[What to do]
From the data, return each line holding the word "checklist".

--*--

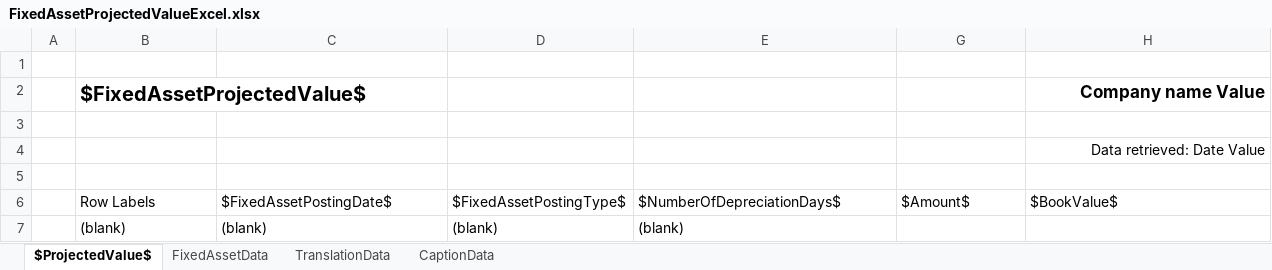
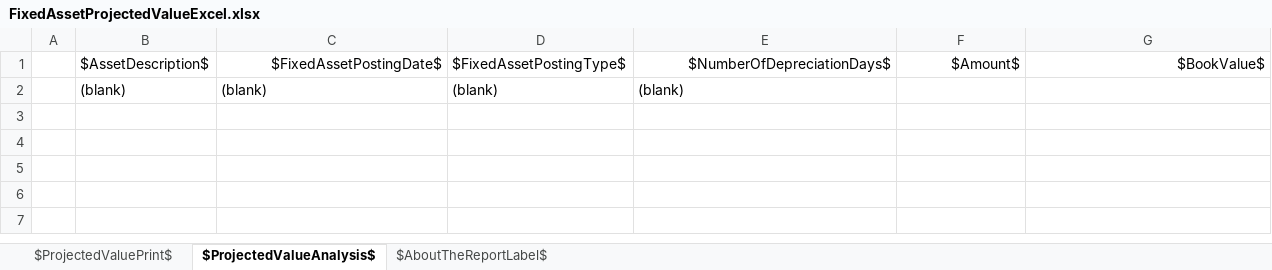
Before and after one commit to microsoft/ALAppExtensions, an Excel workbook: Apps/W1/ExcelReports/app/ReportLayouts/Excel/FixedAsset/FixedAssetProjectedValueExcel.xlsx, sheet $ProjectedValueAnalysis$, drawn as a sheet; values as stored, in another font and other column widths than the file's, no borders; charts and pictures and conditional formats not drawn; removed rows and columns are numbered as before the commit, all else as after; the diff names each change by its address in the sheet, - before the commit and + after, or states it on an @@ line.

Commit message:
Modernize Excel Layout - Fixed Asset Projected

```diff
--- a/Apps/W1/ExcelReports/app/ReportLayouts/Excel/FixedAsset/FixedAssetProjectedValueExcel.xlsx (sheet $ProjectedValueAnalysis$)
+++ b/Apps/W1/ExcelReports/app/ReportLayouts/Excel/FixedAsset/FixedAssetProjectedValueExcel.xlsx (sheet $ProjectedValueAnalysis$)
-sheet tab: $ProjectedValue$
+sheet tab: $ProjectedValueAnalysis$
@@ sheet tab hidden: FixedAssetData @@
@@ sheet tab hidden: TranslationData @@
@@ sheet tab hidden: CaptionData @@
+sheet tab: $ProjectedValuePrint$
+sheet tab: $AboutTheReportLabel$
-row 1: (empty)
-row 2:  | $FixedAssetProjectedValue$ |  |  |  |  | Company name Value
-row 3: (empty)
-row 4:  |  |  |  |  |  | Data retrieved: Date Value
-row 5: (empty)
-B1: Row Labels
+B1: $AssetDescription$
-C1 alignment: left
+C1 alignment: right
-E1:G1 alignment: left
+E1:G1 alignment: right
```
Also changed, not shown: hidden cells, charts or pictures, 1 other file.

--*--

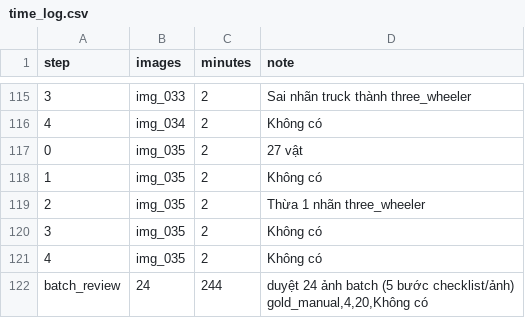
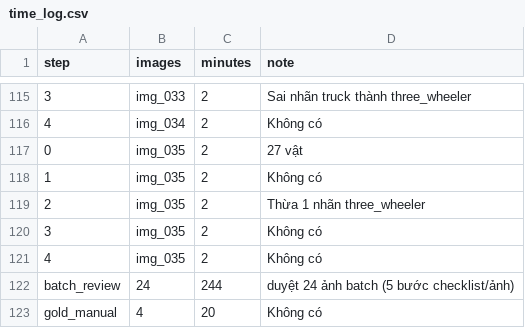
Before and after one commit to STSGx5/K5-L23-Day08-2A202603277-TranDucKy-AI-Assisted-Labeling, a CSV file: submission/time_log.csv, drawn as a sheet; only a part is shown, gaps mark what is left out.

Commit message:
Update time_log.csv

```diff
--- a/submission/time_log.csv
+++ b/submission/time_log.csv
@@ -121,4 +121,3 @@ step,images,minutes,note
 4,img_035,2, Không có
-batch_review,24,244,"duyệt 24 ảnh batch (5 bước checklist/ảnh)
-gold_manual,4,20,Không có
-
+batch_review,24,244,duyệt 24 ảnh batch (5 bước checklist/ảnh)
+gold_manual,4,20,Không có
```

--*--

[Answer for this exercise]
-batch_review,24,244,"duyệt 24 ảnh batch (5 bước checklist/ảnh)
+batch_review,24,244,duyệt 24 ảnh batch (5 bước checklist/ảnh)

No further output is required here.